Web document revisions
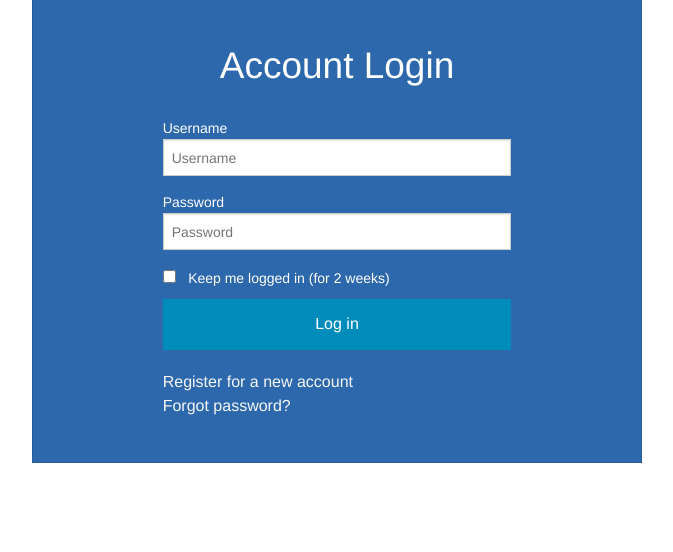
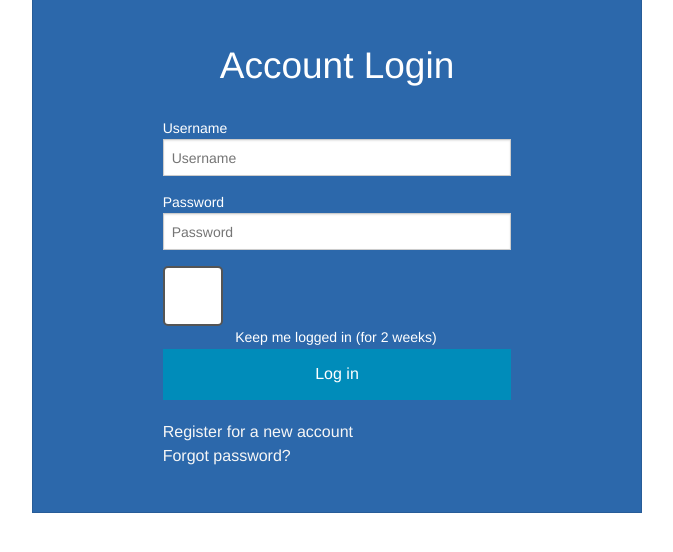
Before and after one commit to Calit2-UCI/PBWeb, a PHP site: page / in a window 1280 px wide. Shown: the part 232-784 px from the top of the page, without its empty margins (303-976 px from the left). Run offline with PHP 8.4, Linux system fonts and the light colour scheme; a stand-in replaces the project's code that opens the database connection; style sheets or scripts are compiled from the project's sources; some libraries are stand-ins or nearby versions.

Commit message:
Fix admin settings, basic checkbox

```diff
--- a/classes/Admin.php
+++ b/classes/Admin.php
@@ -1,3 +1,5 @@
+
+
 <?php
 
 /**
@@ -125,6 +127,7 @@ class Admin
                         <td>Last name</td>
                         <td>Username</td>
                         <td>Email</td>
+                        <td>Approve</td>
                     </tr>";
 
                 foreach ($result as $row) {
@@ -140,6 +143,7 @@ class Admin
                             <td>{$last_name}</td>
                             <td>{$user_name}</td>
                             <td>{$email}</td>
+                            <td><input type=\"checkbox\" id=\"check\" name=\"check\" value=\"Yes\" checked></td>
                         </tr>";
                 }
 
--- a/scss/custom.scss
+++ b/scss/custom.scss
@@ -18,3 +18,15 @@ a:active {
     color: #f6f6f6;
 }
 .special { display: none; }
+
+input[type='checkbox'] {
+    -webkit-appearance:none;
+    width:60px;
+    height:60px;
+    background:white;
+    border-radius:5px;
+    border:2px solid #555;
+}
+input[type='checkbox']:checked {
+    background: #abd;
+}
--- a/views/logged_in_admin.php
+++ b/views/logged_in_admin.php
@@ -9,10 +9,10 @@
         <br>
         <div class="small-10 large-6 small-centered columns">
             <div class="row">
-                <a href="index.php?admin_config" class="button expand"></a>
+                <a href="index.php?admin_config" class="button expand"><?php echo WORDING_ADMIN_CONFIG; ?></a>
             </div>
             <div class="row">
-                <a href="edit.php" class="button success expand"><?php echo WORDING_ADMIN_CONFIG; ?></a>
+                <a href="edit.php" class="button success expand"><?php echo WORDING_EDIT_USER_DATA; ?></a>
             </div>
             <div class="row">
                 <a href="index.php?logout" class="button alert expand"><?php echo WORDING_LOGOUT; ?></a>
```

#### TRY IT
In the data shown above, how many lines hold the string "scss"? The answer is the number alone.

#### EXERCISE RESULT
2